19 days later, and I think I’m ready to stop eating through my grief. I think I’m ready to move forward. We went out a few nights ago and bought a necklace, with a Hamsa, which is a symbol that wards off the Evil Eye. According to Wikipedia, The hamsa’s path into Jewish culture, and its popularity particularly among the Sephardic Jewish community, can be traced through its use in Phoenecia. Jews sometimes call it the hand of Miriam, referencing the sister of the biblical Moses and Aaron. Five (hamesh in Hebrew) represents the five books of the Torah for Jews. It also symbolizes the fifth letter of the Hebrew alphabet, “Heh”, which represents one of God’s holy names. Many Jews believe that the five fingers of the hamsa hand remind its wearer to use their five senses to praise God. The renewed interest in Kabbalah and mystical Judaism is a factor in bringing the hamsa pendant back into vogue. In Jewish mysticism, fish are a symbol of good luck, so many hamsas are also decorated with fish images. Sometimes hamsas are inscribed with Hebrew prayers, such as the Sh’ma, Birkat HaBayit (Blessing for the Home), or Tefilat HaDerech (Traveler’s Prayer).
Mine is a very small, simple Hamsa.
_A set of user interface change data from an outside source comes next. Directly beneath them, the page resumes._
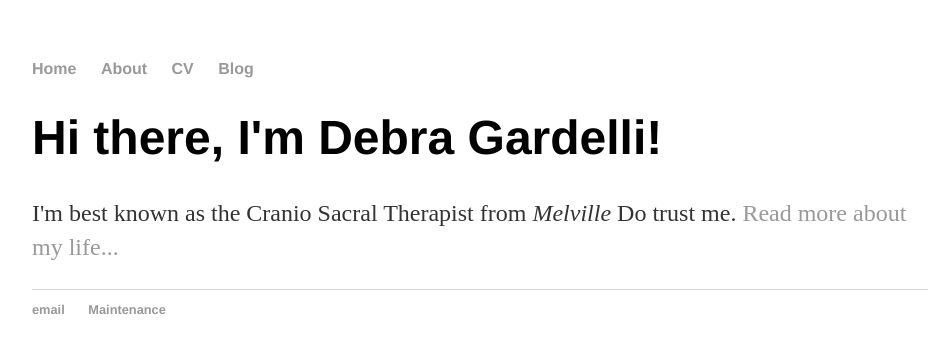
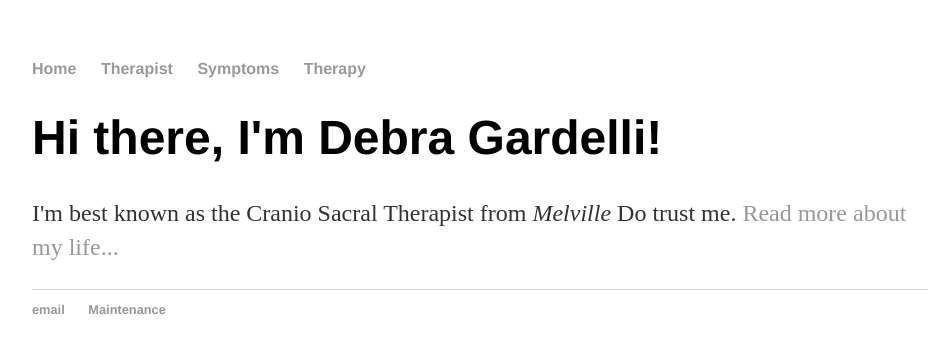
Before and after one commit to craniodeb/craniodeb.github.io, a Jekyll site: the page built from index.html, in a window 1280 px wide. Shown: the top 353 px of the page, without its empty margins (160-1097 px from the left). Built offline with Jekyll 4.4.1, drawn with Linux system fonts in a browser that asks for light colours.

Commit message:
Update default.html

```diff
--- a/_layouts/default.html
+++ b/_layouts/default.html
@@ -11,9 +11,9 @@
 		<nav>
     		<ul>
         		<li><a href="/">Home</a></li>
-	        	<li><a href="/about">About</a></li>
-        		<li><a href="/cv">CV</a></li>
-        		<li><a href="/blog">Blog</a></li>
+	        	<li><a href="/therapist.html">Therapist</a></li>
+        		<li><a href="/symptoms.html">Symptoms</a></li>
+        		<li><a href="/therapy.html">Therapy</a></li>
     		</ul>
 		</nav>
 		<div class="container">
```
In fact, unless you looked for it, you probably wouldn’t notice that I’m wearing it. It’s my way of never forgetting about the baby that we lost, and when I put Baby J down to sleep at night, and she fingers it as I rocked her to sleep and sing, it brings me so much comfort.
19 days later. I no longer wish to stay in bed all day. I wake up, and pull open the shades in all the rooms of the house, letting the beautiful sunshine stream into the windows. I had started smoking again last week, but it didn’t do what I had hoped it would do, so I think I’m going to get rid of the remainder of the pack. The Dr. said we can try again after my next cycle, and I’d like to try to get my body back into shape.
19 days later and I no longer crave boxes full of baked goods to deaden the pain. Instead, I put all my energy into my daughter and husband, and I take incredible pleasure in making them happy.
On Friday, as I was cooking in the kitchen, Baby J. walked up to me, put her arms around my leg and just smiled up at me. I saw how much she loves me, and it melted my heart. For a minute, I wished there was another little guy holding onto my other leg, smiling up at me. But, in the meantime, I felt blessed that I least there was one. At least I have one, wonderful, amazing, incredible child to love. And for that, I am so thankful.
19 days later and I feel grateful that I’m alive. Grateful that I have an amazing husband who loves and cares about me. Grateful that I have a healthy, happy and beautiful daughter to take care of.
19 days later, the pain is still here, but I am on the road to healing.